▶ [Records supplied]:

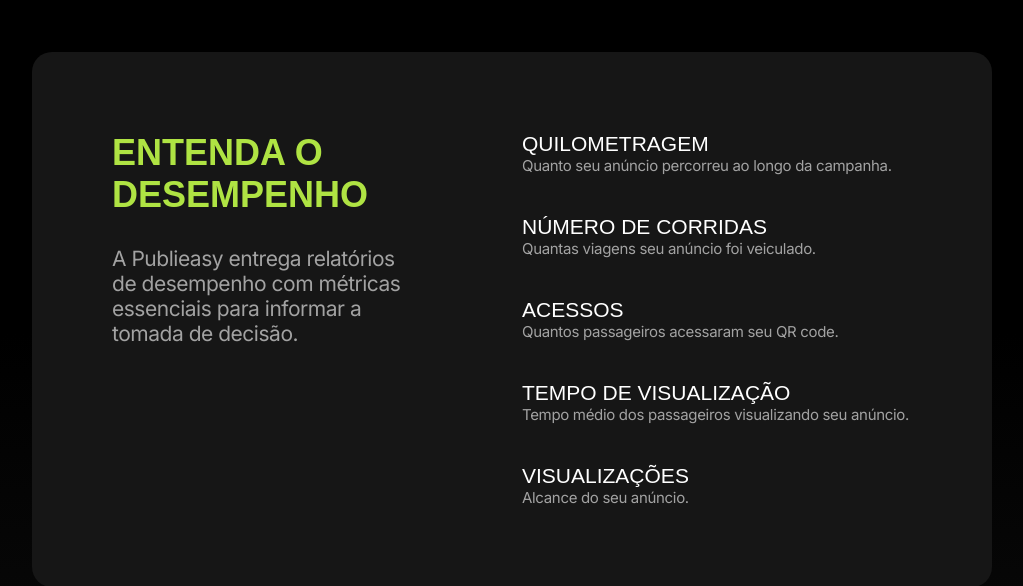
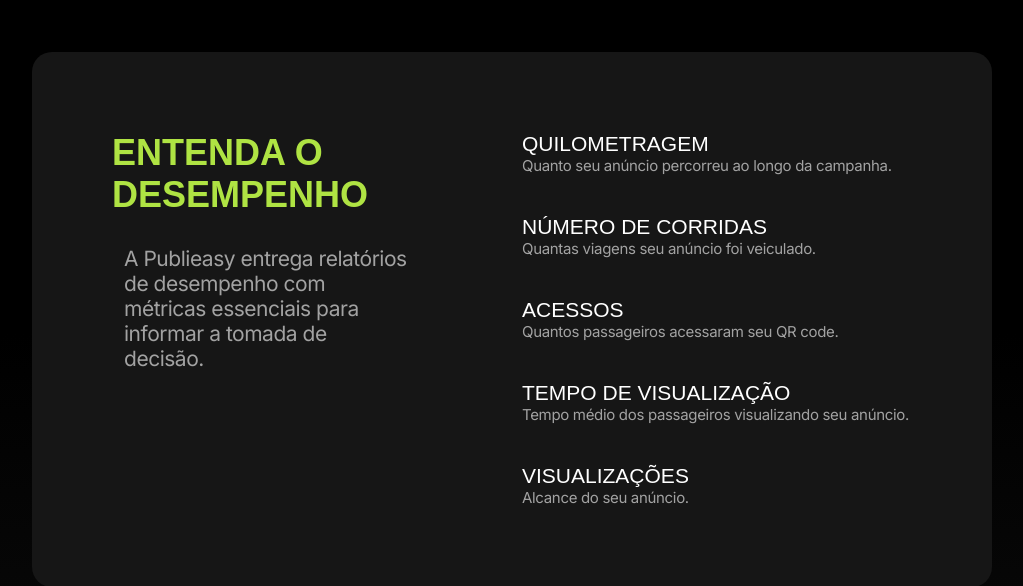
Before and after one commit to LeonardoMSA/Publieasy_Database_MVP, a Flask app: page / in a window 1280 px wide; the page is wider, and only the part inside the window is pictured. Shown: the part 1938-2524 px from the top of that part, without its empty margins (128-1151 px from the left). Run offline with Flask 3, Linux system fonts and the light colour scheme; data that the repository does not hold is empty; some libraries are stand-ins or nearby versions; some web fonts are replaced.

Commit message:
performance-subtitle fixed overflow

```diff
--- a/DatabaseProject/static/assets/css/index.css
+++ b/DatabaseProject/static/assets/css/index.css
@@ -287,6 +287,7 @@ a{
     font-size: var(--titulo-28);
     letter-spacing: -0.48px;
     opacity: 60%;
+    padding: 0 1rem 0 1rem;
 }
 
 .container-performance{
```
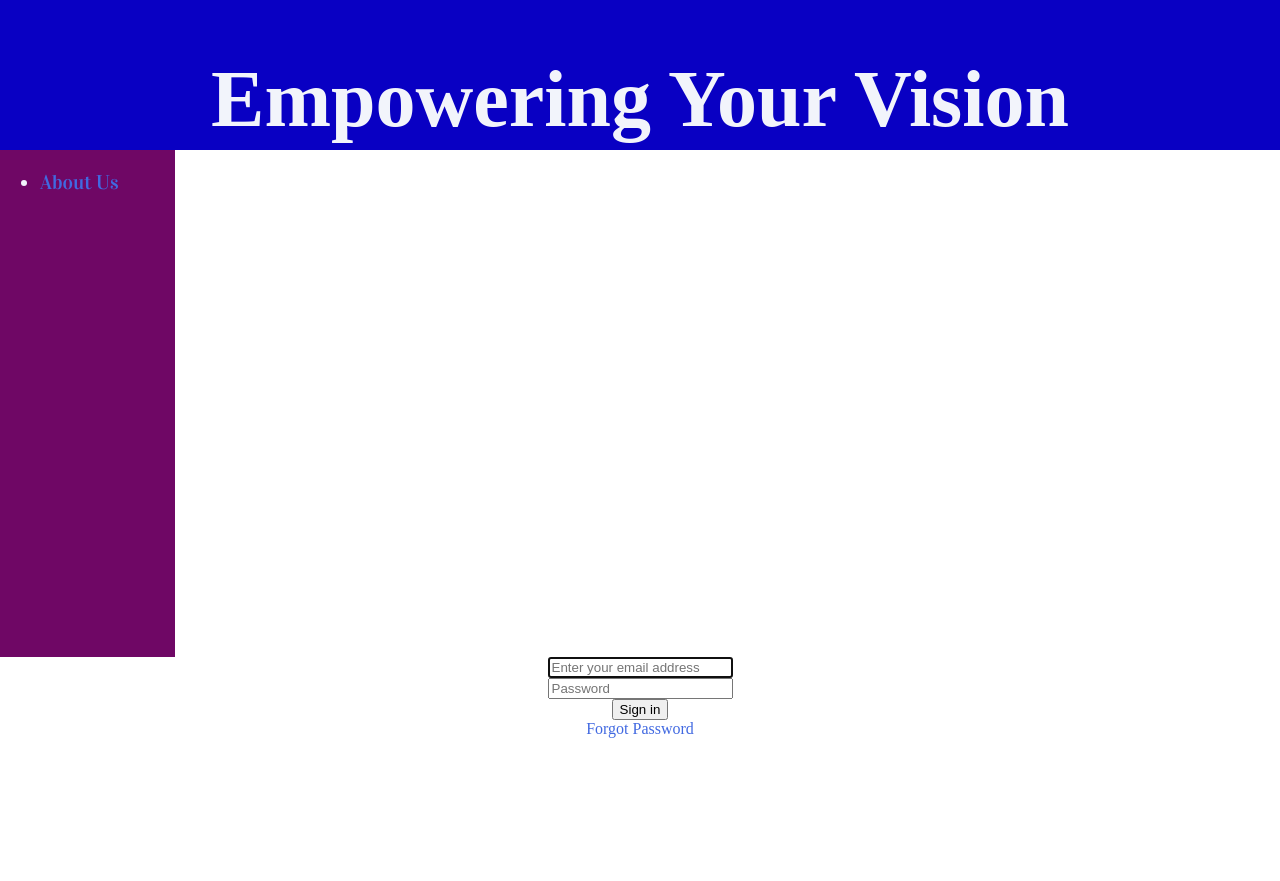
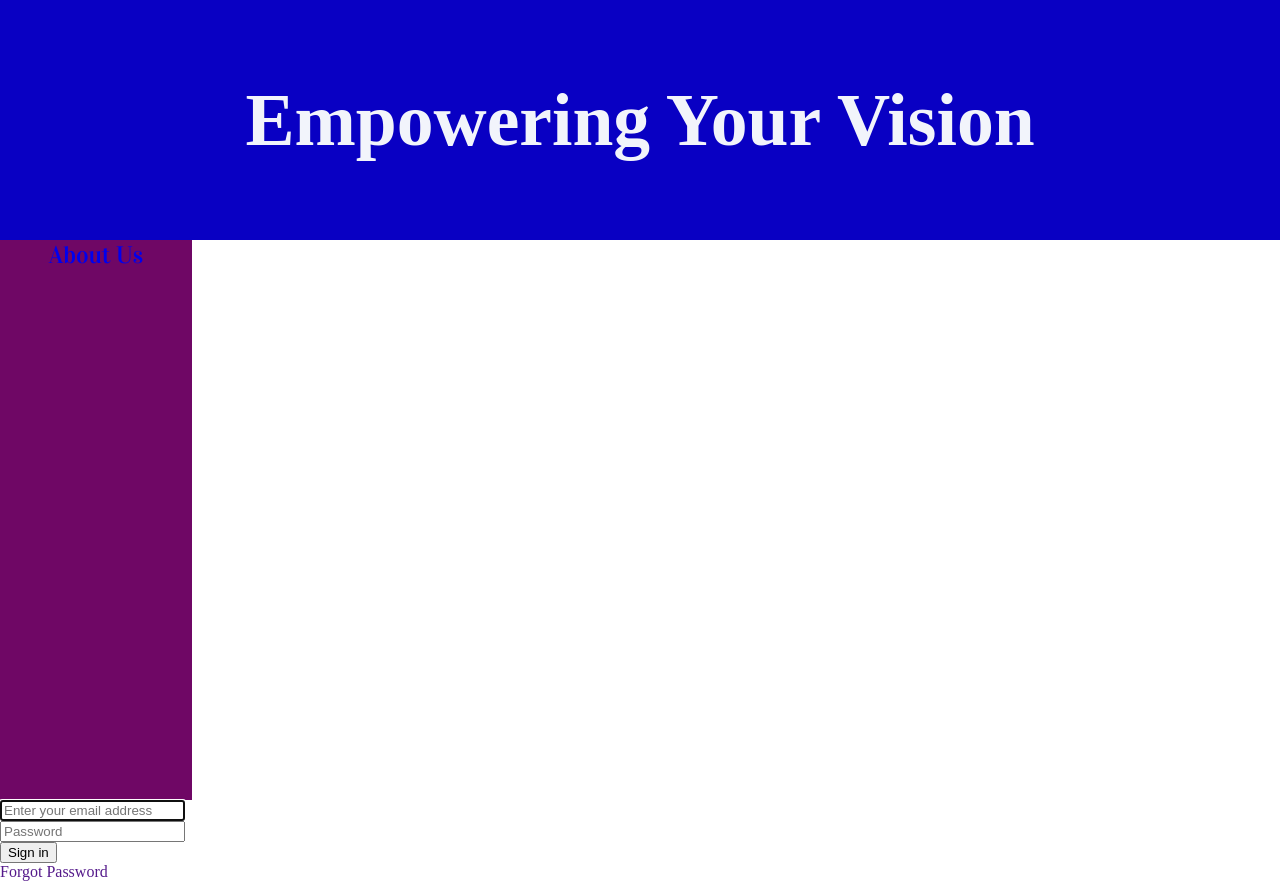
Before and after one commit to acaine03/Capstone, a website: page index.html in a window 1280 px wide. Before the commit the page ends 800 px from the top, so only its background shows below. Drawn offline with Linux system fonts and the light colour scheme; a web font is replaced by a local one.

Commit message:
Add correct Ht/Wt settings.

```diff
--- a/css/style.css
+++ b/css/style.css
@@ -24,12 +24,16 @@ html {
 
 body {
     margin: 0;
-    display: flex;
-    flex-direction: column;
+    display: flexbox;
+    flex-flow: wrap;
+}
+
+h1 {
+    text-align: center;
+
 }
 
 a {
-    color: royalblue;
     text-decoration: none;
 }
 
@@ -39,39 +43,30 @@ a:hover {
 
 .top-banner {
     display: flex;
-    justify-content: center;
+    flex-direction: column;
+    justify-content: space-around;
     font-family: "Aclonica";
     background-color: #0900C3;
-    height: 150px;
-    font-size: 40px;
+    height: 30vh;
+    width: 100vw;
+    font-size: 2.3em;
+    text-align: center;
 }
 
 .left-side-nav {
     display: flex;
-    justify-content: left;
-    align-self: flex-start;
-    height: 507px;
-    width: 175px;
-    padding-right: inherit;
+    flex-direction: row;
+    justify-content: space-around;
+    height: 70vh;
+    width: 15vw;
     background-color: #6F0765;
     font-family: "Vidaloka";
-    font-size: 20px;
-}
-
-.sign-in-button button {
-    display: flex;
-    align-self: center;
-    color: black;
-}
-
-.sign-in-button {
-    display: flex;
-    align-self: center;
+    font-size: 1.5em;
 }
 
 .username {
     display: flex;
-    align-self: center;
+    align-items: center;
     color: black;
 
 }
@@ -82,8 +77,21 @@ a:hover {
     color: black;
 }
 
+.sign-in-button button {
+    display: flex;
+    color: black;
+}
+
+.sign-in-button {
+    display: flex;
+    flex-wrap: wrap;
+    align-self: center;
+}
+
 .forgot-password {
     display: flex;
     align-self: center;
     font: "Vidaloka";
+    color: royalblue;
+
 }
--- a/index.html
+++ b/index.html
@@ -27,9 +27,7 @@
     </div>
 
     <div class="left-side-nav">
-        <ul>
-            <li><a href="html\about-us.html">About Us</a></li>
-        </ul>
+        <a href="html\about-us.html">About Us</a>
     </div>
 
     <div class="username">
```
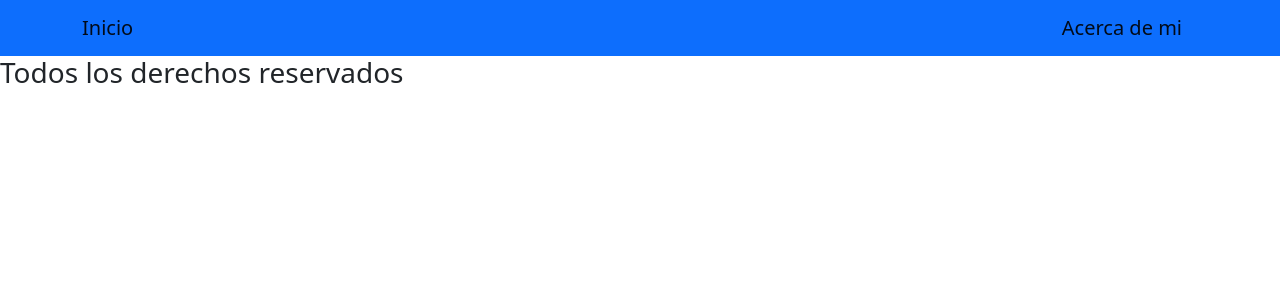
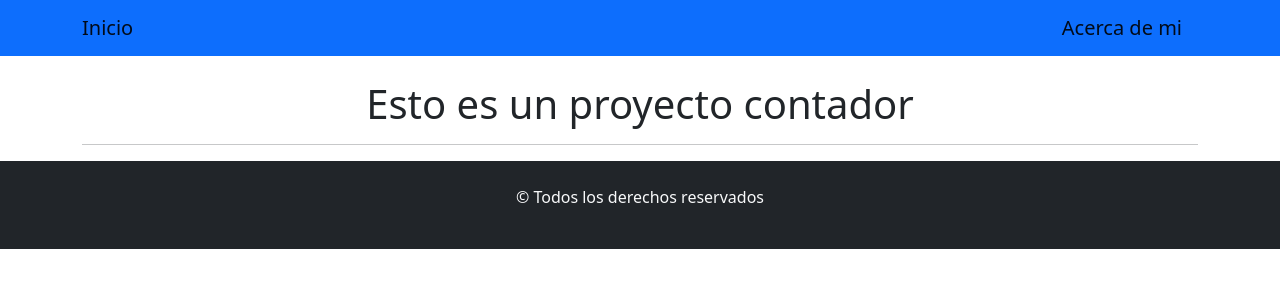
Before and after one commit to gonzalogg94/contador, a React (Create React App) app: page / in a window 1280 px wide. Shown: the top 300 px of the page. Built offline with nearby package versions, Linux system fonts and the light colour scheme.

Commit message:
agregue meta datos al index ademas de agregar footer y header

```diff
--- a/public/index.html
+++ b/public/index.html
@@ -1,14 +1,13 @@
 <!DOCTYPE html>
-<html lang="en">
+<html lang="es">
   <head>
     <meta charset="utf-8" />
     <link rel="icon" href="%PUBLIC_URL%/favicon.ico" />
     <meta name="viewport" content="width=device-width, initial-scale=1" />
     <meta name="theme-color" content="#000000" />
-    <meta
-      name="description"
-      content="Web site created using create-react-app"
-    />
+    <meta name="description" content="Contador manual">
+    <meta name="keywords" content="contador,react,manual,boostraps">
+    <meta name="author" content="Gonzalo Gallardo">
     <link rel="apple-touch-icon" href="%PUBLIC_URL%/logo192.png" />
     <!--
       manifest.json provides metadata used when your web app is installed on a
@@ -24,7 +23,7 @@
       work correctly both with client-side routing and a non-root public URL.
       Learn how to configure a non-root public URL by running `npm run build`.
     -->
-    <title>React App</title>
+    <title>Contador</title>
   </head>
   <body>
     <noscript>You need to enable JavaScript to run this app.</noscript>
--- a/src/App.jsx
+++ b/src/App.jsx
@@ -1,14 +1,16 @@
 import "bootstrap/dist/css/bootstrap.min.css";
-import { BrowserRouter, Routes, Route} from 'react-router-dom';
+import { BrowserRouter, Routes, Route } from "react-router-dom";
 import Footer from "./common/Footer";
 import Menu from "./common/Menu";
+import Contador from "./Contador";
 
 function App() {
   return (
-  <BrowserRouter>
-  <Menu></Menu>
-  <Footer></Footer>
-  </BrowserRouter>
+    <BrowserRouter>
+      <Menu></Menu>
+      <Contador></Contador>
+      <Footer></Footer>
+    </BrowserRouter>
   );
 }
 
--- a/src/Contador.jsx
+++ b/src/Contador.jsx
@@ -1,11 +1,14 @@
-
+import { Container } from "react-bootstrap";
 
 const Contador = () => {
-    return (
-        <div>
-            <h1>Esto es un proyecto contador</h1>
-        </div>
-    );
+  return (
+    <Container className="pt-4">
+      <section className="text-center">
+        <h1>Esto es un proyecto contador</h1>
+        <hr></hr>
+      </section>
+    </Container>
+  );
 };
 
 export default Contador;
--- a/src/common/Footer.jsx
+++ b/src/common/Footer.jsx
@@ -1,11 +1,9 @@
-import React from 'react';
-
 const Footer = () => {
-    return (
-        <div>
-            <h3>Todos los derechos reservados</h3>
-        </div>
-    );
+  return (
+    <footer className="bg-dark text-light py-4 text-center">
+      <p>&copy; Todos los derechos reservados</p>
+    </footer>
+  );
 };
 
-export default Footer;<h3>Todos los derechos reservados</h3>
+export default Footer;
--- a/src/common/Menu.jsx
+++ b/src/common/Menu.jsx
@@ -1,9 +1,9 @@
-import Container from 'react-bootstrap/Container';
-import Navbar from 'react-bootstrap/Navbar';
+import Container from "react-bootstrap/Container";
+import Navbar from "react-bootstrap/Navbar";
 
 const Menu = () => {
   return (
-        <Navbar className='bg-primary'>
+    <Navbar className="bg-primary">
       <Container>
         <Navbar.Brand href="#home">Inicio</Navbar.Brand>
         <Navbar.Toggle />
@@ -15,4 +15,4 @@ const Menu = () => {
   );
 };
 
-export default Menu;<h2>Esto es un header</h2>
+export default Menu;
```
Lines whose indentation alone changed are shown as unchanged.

▶ [Work task]:
The expected answer holds each line from the listing above where the string "export" is present.

▶ [Answer area]:
 export default Contador;
-export default Footer;<h3>Todos los derechos reservados</h3>
+export default Footer;
-export default Menu;<h2>Esto es un header</h2>
+export default Menu;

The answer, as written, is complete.